▶ _DATA_:
== Segment start ==
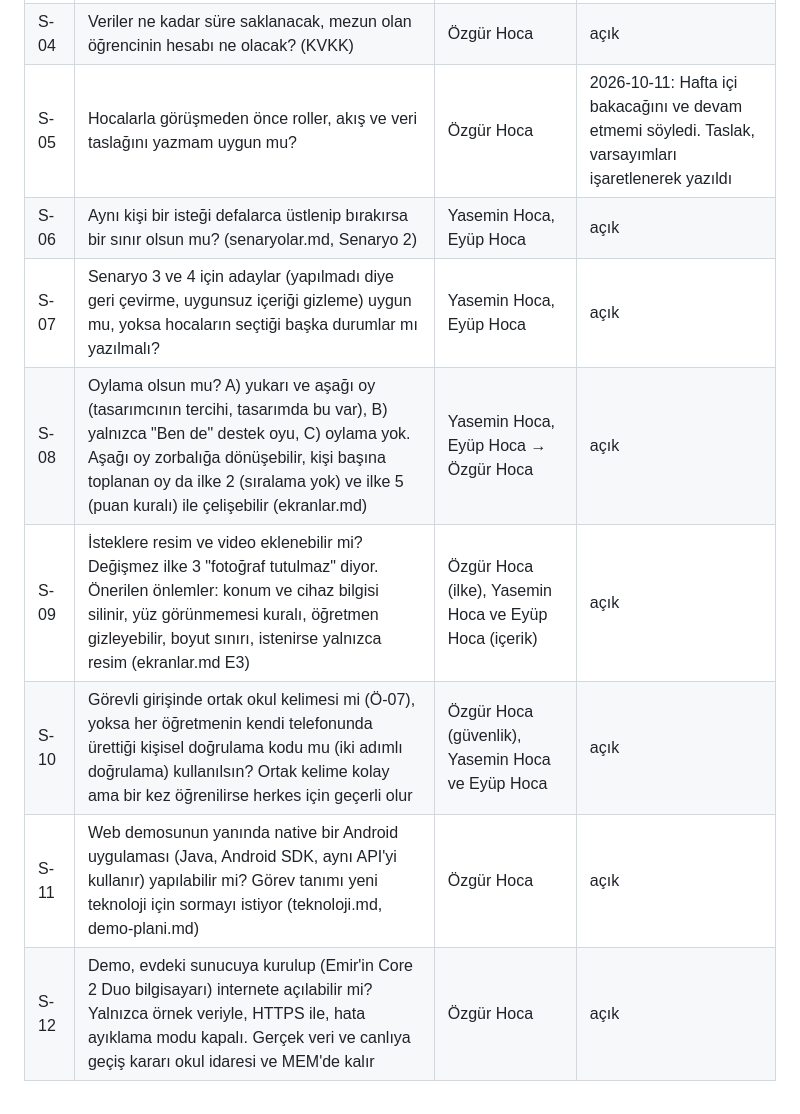
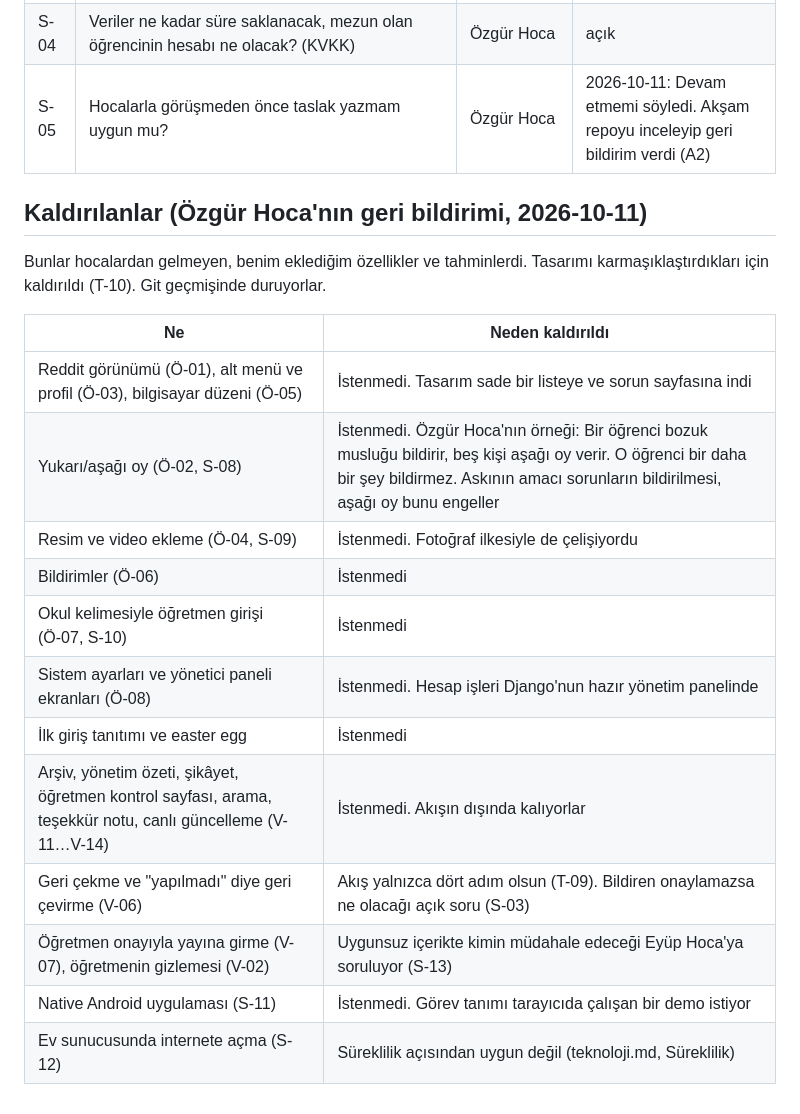
Before and after one commit to emir34-34/askida-iyilik-okul-demo, a Markdown page: talepler.md, the part around one of its changes. Rendered like a GitHub page.

```diff
--- a/talepler.md
+++ b/talepler.md
@@ -71,9 +63,21 @@ Bunlar hocalardan değil, benden gelen önerilerdir. Hocalara gösterilip onayla
 | S-04 | Veriler ne kadar süre saklanacak, mezun olan öğrencinin hesabı ne olacak? (KVKK) | Özgür Hoca | açık |
-| S-05 | Hocalarla görüşmeden önce roller, akış ve veri taslağını yazmam uygun mu? | Özgür Hoca | 2026-10-11: Hafta içi bakacağını ve devam etmemi söyledi. Taslak, varsayımları işaretlenerek yazıldı |
-| S-06 | Aynı kişi bir isteği defalarca üstlenip bırakırsa bir sınır olsun mu? (senaryolar.md, Senaryo 2) | Yasemin Hoca, Eyüp Hoca | açık |
-| S-07 | Senaryo 3 ve 4 için adaylar (yapılmadı diye geri çevirme, uygunsuz içeriği gizleme) uygun mu, yoksa hocaların seçtiği başka durumlar mı yazılmalı? | Yasemin Hoca, Eyüp Hoca | açık |
-| S-08 | Oylama olsun mu? A) yukarı ve aşağı oy (tasarımcının tercihi, tasarımda bu var), B) yalnızca "Ben de" destek oyu, C) oylama yok. Aşağı oy zorbalığa dönüşebilir, kişi başına toplanan oy da ilke 2 (sıralama yok) ve ilke 5 (puan kuralı) ile çelişebilir (ekranlar.md) | Yasemin Hoca, Eyüp Hoca → Özgür Hoca | açık |
-| S-09 | İsteklere resim ve video eklenebilir mi? Değişmez ilke 3 "fotoğraf tutulmaz" diyor. Önerilen önlemler: konum ve cihaz bilgisi silinir, yüz görünmemesi kuralı, öğretmen gizleyebilir, boyut sınırı, istenirse yalnızca resim (ekranlar.md E3) | Özgür Hoca (ilke), Yasemin Hoca ve Eyüp Hoca (içerik) | açık |
-| S-10 | Görevli girişinde ortak okul kelimesi mi (Ö-07), yoksa her öğretmenin kendi telefonunda ürettiği kişisel doğrulama kodu mu (iki adımlı doğrulama) kullanılsın? Ortak kelime kolay ama bir kez öğrenilirse herkes için geçerli olur | Özgür Hoca (güvenlik), Yasemin Hoca ve Eyüp Hoca | açık |
-| S-11 | Web demosunun yanında native bir Android uygulaması (Java, Android SDK, aynı API'yi kullanır) yapılabilir mi? Görev tanımı yeni teknoloji için sormayı istiyor (teknoloji.md, demo-plani.md) | Özgür Hoca | açık |
-| S-12 | Demo, evdeki sunucuya kurulup (Emir'in Core 2 Duo bilgisayarı) internete açılabilir mi? Yalnızca örnek veriyle, HTTPS ile, hata ayıklama modu kapalı. Gerçek veri ve canlıya geçiş kararı okul idaresi ve MEM'de kalır | Özgür Hoca | açık |
+| S-05 | Hocalarla görüşmeden önce taslak yazmam uygun mu? | Özgür Hoca | 2026-10-11: Devam etmemi söyledi. Akşam repoyu inceleyip geri bildirim verdi (A2) |
+
+## Kaldırılanlar (Özgür Hoca'nın geri bildirimi, 2026-10-11)
+
+Bunlar hocalardan gelmeyen, benim eklediğim özellikler ve tahminlerdi. Tasarımı karmaşıklaştırdıkları için kaldırıldı (T-10). Git geçmişinde duruyorlar.
+
+| Ne | Neden kaldırıldı |
+|----|------------------|
+| Reddit görünümü (Ö-01), alt menü ve profil (Ö-03), bilgisayar düzeni (Ö-05) | İstenmedi. Tasarım sade bir listeye ve sorun sayfasına indi |
+| Yukarı/aşağı oy (Ö-02, S-08) | İstenmedi. Özgür Hoca'nın örneği: Bir öğrenci bozuk musluğu bildirir, beş kişi aşağı oy verir. O öğrenci bir daha bir şey bildirmez. Askının amacı sorunların bildirilmesi, aşağı oy bunu engeller |
+| Resim ve video ekleme (Ö-04, S-09) | İstenmedi. Fotoğraf ilkesiyle de çelişiyordu |
+| Bildirimler (Ö-06) | İstenmedi |
+| Okul kelimesiyle öğretmen girişi (Ö-07, S-10) | İstenmedi |
+| Sistem ayarları ve yönetici paneli ekranları (Ö-08) | İstenmedi. Hesap işleri Django'nun hazır yönetim panelinde |
+| İlk giriş tanıtımı ve easter egg | İstenmedi |
+| Arşiv, yönetim özeti, şikâyet, öğretmen kontrol sayfası, arama, teşekkür notu, canlı güncelleme (V-11…V-14) | İstenmedi. Akışın dışında kalıyorlar |
+| Geri çekme ve "yapılmadı" diye geri çevirme (V-06) | Akış yalnızca dört adım olsun (T-09). Bildiren onaylamazsa ne olacağı açık soru (S-03) |
+| Öğretmen onayıyla yayına girme (V-07), öğretmenin gizlemesi (V-02) | Uygunsuz içerikte kimin müdahale edeceği Eyüp Hoca'ya soruluyor (S-13) |
+| Native Android uygulaması (S-11) | İstenmedi. Görev tanımı tarayıcıda çalışan bir demo istiyor |
+| Ev sunucusunda internete açma (S-12) | Süreklilik açısından uygun değil (teknoloji.md, Süreklilik) |
```
Also changed, not shown: other parts of talepler.md (+35 -43 lines).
== Segment end ==
Your answer must be an exact copy of the records above, with no pictures included.

Before and after one commit to emir34-34/askida-iyilik-okul-demo, a Markdown page: talepler.md, the part around one of its changes. Rendered like a GitHub page.

```diff
--- a/talepler.md
+++ b/talepler.md
@@ -71,9 +63,21 @@ Bunlar hocalardan değil, benden gelen önerilerdir. Hocalara gösterilip onayla
 | S-04 | Veriler ne kadar süre saklanacak, mezun olan öğrencinin hesabı ne olacak? (KVKK) | Özgür Hoca | açık |
-| S-05 | Hocalarla görüşmeden önce roller, akış ve veri taslağını yazmam uygun mu? | Özgür Hoca | 2026-10-11: Hafta içi bakacağını ve devam etmemi söyledi. Taslak, varsayımları işaretlenerek yazıldı |
-| S-06 | Aynı kişi bir isteği defalarca üstlenip bırakırsa bir sınır olsun mu? (senaryolar.md, Senaryo 2) | Yasemin Hoca, Eyüp Hoca | açık |
-| S-07 | Senaryo 3 ve 4 için adaylar (yapılmadı diye geri çevirme, uygunsuz içeriği gizleme) uygun mu, yoksa hocaların seçtiği başka durumlar mı yazılmalı? | Yasemin Hoca, Eyüp Hoca | açık |
-| S-08 | Oylama olsun mu? A) yukarı ve aşağı oy (tasarımcının tercihi, tasarımda bu var), B) yalnızca "Ben de" destek oyu, C) oylama yok. Aşağı oy zorbalığa dönüşebilir, kişi başına toplanan oy da ilke 2 (sıralama yok) ve ilke 5 (puan kuralı) ile çelişebilir (ekranlar.md) | Yasemin Hoca, Eyüp Hoca → Özgür Hoca | açık |
-| S-09 | İsteklere resim ve video eklenebilir mi? Değişmez ilke 3 "fotoğraf tutulmaz" diyor. Önerilen önlemler: konum ve cihaz bilgisi silinir, yüz görünmemesi kuralı, öğretmen gizleyebilir, boyut sınırı, istenirse yalnızca resim (ekranlar.md E3) | Özgür Hoca (ilke), Yasemin Hoca ve Eyüp Hoca (içerik) | açık |
-| S-10 | Görevli girişinde ortak okul kelimesi mi (Ö-07), yoksa her öğretmenin kendi telefonunda ürettiği kişisel doğrulama kodu mu (iki adımlı doğrulama) kullanılsın? Ortak kelime kolay ama bir kez öğrenilirse herkes için geçerli olur | Özgür Hoca (güvenlik), Yasemin Hoca ve Eyüp Hoca | açık |
-| S-11 | Web demosunun yanında native bir Android uygulaması (Java, Android SDK, aynı API'yi kullanır) yapılabilir mi? Görev tanımı yeni teknoloji için sormayı istiyor (teknoloji.md, demo-plani.md) | Özgür Hoca | açık |
-| S-12 | Demo, evdeki sunucuya kurulup (Emir'in Core 2 Duo bilgisayarı) internete açılabilir mi? Yalnızca örnek veriyle, HTTPS ile, hata ayıklama modu kapalı. Gerçek veri ve canlıya geçiş kararı okul idaresi ve MEM'de kalır | Özgür Hoca | açık |
+| S-05 | Hocalarla görüşmeden önce taslak yazmam uygun mu? | Özgür Hoca | 2026-10-11: Devam etmemi söyledi. Akşam repoyu inceleyip geri bildirim verdi (A2) |
+
+## Kaldırılanlar (Özgür Hoca'nın geri bildirimi, 2026-10-11)
+
+Bunlar hocalardan gelmeyen, benim eklediğim özellikler ve tahminlerdi. Tasarımı karmaşıklaştırdıkları için kaldırıldı (T-10). Git geçmişinde duruyorlar.
+
+| Ne | Neden kaldırıldı |
+|----|------------------|
+| Reddit görünümü (Ö-01), alt menü ve profil (Ö-03), bilgisayar düzeni (Ö-05) | İstenmedi. Tasarım sade bir listeye ve sorun sayfasına indi |
+| Yukarı/aşağı oy (Ö-02, S-08) | İstenmedi. Özgür Hoca'nın örneği: Bir öğrenci bozuk musluğu bildirir, beş kişi aşağı oy verir. O öğrenci bir daha bir şey bildirmez. Askının amacı sorunların bildirilmesi, aşağı oy bunu engeller |
+| Resim ve video ekleme (Ö-04, S-09) | İstenmedi. Fotoğraf ilkesiyle de çelişiyordu |
+| Bildirimler (Ö-06) | İstenmedi |
+| Okul kelimesiyle öğretmen girişi (Ö-07, S-10) | İstenmedi |
+| Sistem ayarları ve yönetici paneli ekranları (Ö-08) | İstenmedi. Hesap işleri Django'nun hazır yönetim panelinde |
+| İlk giriş tanıtımı ve easter egg | İstenmedi |
+| Arşiv, yönetim özeti, şikâyet, öğretmen kontrol sayfası, arama, teşekkür notu, canlı güncelleme (V-11…V-14) | İstenmedi. Akışın dışında kalıyorlar |
+| Geri çekme ve "yapılmadı" diye geri çevirme (V-06) | Akış yalnızca dört adım olsun (T-09). Bildiren onaylamazsa ne olacağı açık soru (S-03) |
+| Öğretmen onayıyla yayına girme (V-07), öğretmenin gizlemesi (V-02) | Uygunsuz içerikte kimin müdahale edeceği Eyüp Hoca'ya soruluyor (S-13) |
+| Native Android uygulaması (S-11) | İstenmedi. Görev tanımı tarayıcıda çalışan bir demo istiyor |
+| Ev sunucusunda internete açma (S-12) | Süreklilik açısından uygun değil (teknoloji.md, Süreklilik) |
```
Also changed, not shown: other parts of talepler.md (+35 -43 lines).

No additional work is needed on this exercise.